:: YOUR INSTRUCTIONS ::
In the records below, count every line where the string "build" appears, and reply with the count only.

Web interface edit records

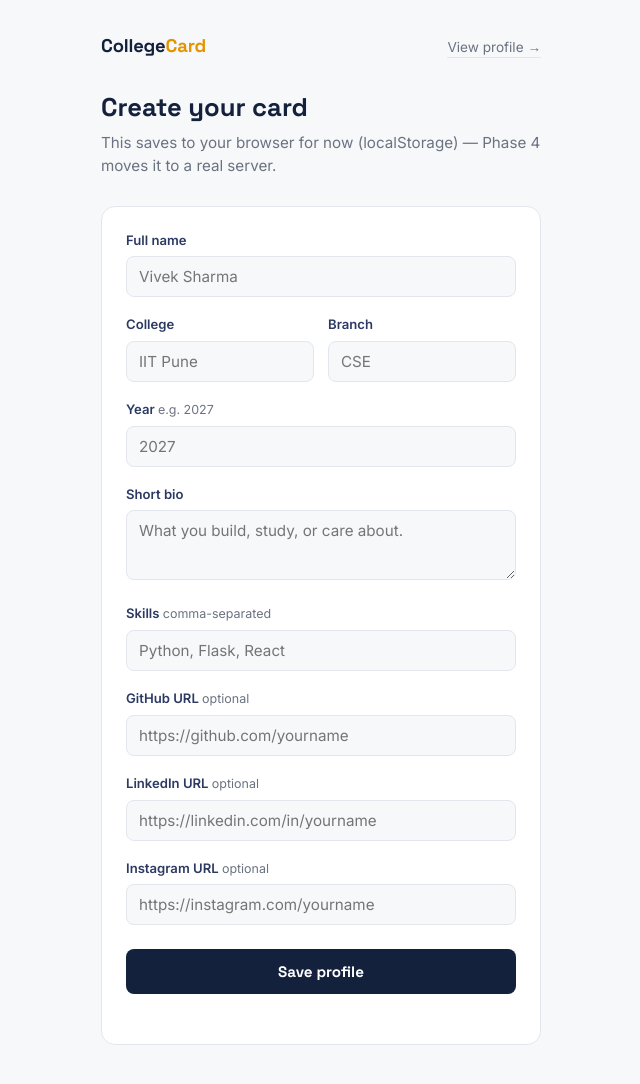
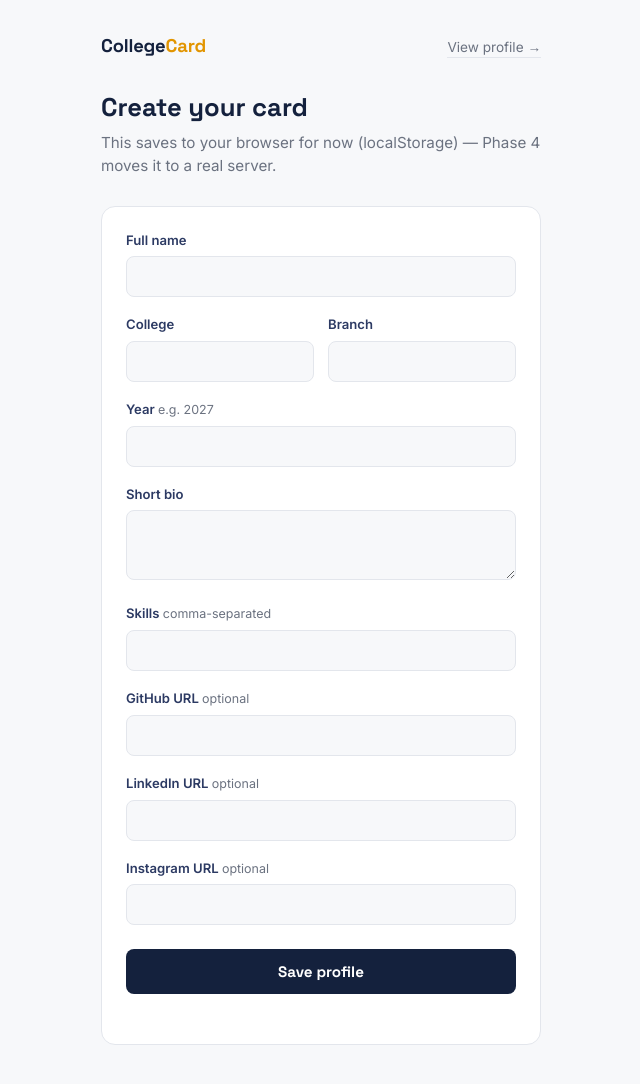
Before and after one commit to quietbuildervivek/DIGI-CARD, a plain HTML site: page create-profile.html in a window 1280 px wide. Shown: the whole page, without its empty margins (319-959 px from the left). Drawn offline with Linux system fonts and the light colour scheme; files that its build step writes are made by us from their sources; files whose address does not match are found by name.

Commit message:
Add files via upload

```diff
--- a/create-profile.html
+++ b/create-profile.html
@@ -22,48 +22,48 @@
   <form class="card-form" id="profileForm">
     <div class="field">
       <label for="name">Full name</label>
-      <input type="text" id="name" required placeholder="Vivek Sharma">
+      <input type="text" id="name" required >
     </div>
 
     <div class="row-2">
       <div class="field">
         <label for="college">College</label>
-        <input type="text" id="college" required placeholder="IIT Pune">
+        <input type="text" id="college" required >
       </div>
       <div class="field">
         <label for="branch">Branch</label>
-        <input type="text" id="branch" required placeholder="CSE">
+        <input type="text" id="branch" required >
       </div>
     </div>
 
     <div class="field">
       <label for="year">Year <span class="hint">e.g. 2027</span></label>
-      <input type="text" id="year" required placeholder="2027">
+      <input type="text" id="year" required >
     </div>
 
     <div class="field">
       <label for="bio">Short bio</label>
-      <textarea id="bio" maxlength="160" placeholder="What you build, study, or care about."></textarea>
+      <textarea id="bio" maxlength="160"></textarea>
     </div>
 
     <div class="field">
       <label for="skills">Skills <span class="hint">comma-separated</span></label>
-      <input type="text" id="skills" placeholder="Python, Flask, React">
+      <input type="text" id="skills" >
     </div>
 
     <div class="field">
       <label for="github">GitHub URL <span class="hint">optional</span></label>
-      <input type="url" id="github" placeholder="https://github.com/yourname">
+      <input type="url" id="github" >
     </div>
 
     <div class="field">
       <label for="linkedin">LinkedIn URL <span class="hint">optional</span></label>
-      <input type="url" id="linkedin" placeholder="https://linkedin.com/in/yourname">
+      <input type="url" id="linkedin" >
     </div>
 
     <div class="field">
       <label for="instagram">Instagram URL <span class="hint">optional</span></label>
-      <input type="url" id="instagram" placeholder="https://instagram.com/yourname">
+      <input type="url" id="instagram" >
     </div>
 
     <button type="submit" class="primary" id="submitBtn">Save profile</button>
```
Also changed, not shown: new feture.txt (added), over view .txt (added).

:: WRITTEN SOLUTION ::
2